§ Exercise requirements
Copy out each entry below verbatim, skipping the images.
*** Opening Data provided ***
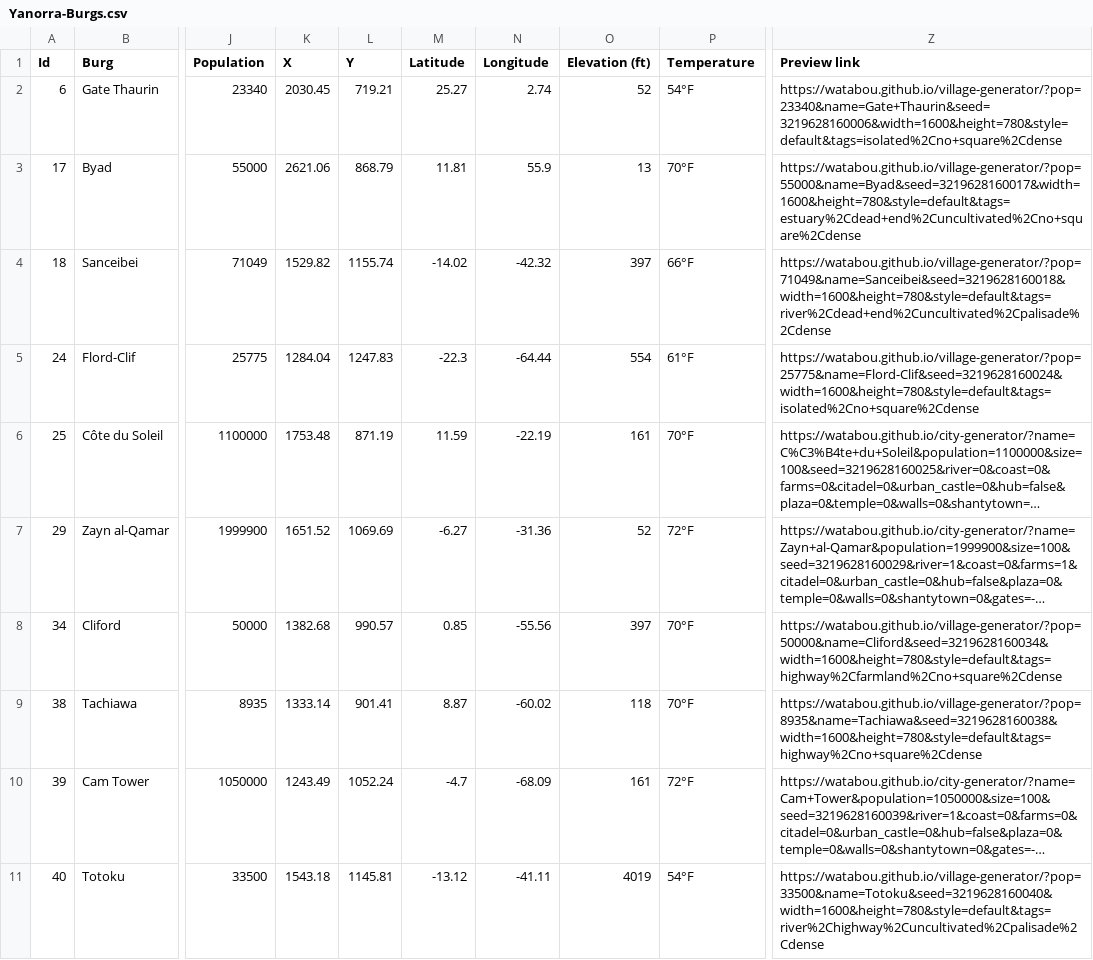
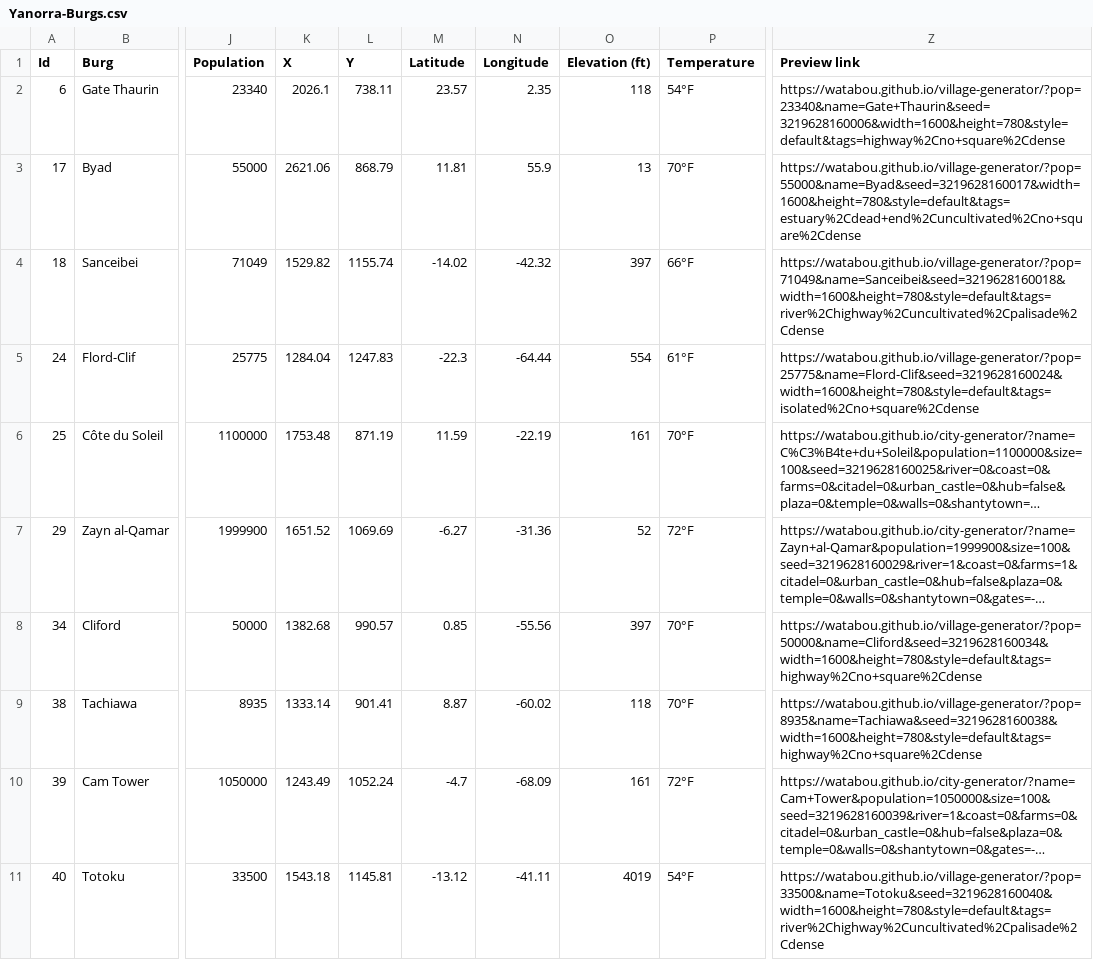
Before and after one commit to DogFingerStudios/yanorra-maps, a CSV file: QGIS/data/Yanorra-Burgs.csv, drawn as a sheet; only a part is shown, gaps mark what is left out; long unchanged cells end in …; the diff covers the shown part only; the diff names each change by its address in the sheet, - before the commit and + after, or states it on an @@ line.

Commit message:
saving states;

```diff
--- a/QGIS/data/Yanorra-Burgs.csv
+++ b/QGIS/data/Yanorra-Burgs.csv
-K2 (X): 2030.45
+K2 (X): 2026.1
-L2 (Y): 719.21
+L2 (Y): 738.11
-M2 (Latitude): 25.27
+M2 (Latitude): 23.57
-N2 (Longitude): 2.74
+N2 (Longitude): 2.35
-O2 (Elevation (ft)): 52
+O2 (Elevation (ft)): 118
-Z2 (Preview link): https://watabou.github.io/village-generator/?pop=23340&name=Gate+Thaurin&seed=3219628160006&width=1600&height=780&style=default&tags=isolated%2Cno+square%2Cdense
+Z2 (Preview link): https://watabou.github.io/village-generator/?pop=23340&name=Gate+Thaurin&seed=3219628160006&width=1600&height=780&style=default&tags=highway%2Cno+square%2Cdense
-Z4 (Preview link): https://watabou.github.io/village-generator/?pop=71049&name=Sanceibei&seed=3219628160018&width=1600&height=780&style=default&tags=river%2Cdead+end%2Cuncultivated%2Cpalisade%2Cdense
+Z4 (Preview link): https://watabou.github.io/village-generator/?pop=71049&name=Sanceibei&seed=3219628160018&width=1600&height=780&style=default&tags=river%2Chighway%2Cuncultivated%2Cpalisade%2Cdense
-Z8 (Preview link): https://watabou.github.io/village-generator/?pop=50000&name=Cliford&seed=3219628160034&width=1600&height=780&style=default&tags=highway%2Cfarmland%2Cno+square%2Cdense
+Z8 (Preview link): https://watabou.github.io/village-generator/?pop=50000&name=Cliford&seed=3219628160034&width=1600&height=780&style=default&tags=highway%2Cno+square%2Cdense
```
Also changed, not shown: 7 added rows and 28 edited cells elsewhere in this file, 2 other files.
*** Closing Data provided ***
§ Solution to this problem
Before and after one commit to DogFingerStudios/yanorra-maps, a CSV file: QGIS/data/Yanorra-Burgs.csv, drawn as a sheet; only a part is shown, gaps mark what is left out; long unchanged cells end in …; the diff covers the shown part only; the diff names each change by its address in the sheet, - before the commit and + after, or states it on an @@ line.

Commit message:
saving states;

```diff
--- a/QGIS/data/Yanorra-Burgs.csv
+++ b/QGIS/data/Yanorra-Burgs.csv
-K2 (X): 2030.45
+K2 (X): 2026.1
-L2 (Y): 719.21
+L2 (Y): 738.11
-M2 (Latitude): 25.27
+M2 (Latitude): 23.57
-N2 (Longitude): 2.74
+N2 (Longitude): 2.35
-O2 (Elevation (ft)): 52
+O2 (Elevation (ft)): 118
-Z2 (Preview link): https://watabou.github.io/village-generator/?pop=23340&name=Gate+Thaurin&seed=3219628160006&width=1600&height=780&style=default&tags=isolated%2Cno+square%2Cdense
+Z2 (Preview link): https://watabou.github.io/village-generator/?pop=23340&name=Gate+Thaurin&seed=3219628160006&width=1600&height=780&style=default&tags=highway%2Cno+square%2Cdense
-Z4 (Preview link): https://watabou.github.io/village-generator/?pop=71049&name=Sanceibei&seed=3219628160018&width=1600&height=780&style=default&tags=river%2Cdead+end%2Cuncultivated%2Cpalisade%2Cdense
+Z4 (Preview link): https://watabou.github.io/village-generator/?pop=71049&name=Sanceibei&seed=3219628160018&width=1600&height=780&style=default&tags=river%2Chighway%2Cuncultivated%2Cpalisade%2Cdense
-Z8 (Preview link): https://watabou.github.io/village-generator/?pop=50000&name=Cliford&seed=3219628160034&width=1600&height=780&style=default&tags=highway%2Cfarmland%2Cno+square%2Cdense
+Z8 (Preview link): https://watabou.github.io/village-generator/?pop=50000&name=Cliford&seed=3219628160034&width=1600&height=780&style=default&tags=highway%2Cno+square%2Cdense
```
Also changed, not shown: 7 added rows and 28 edited cells elsewhere in this file, 2 other files.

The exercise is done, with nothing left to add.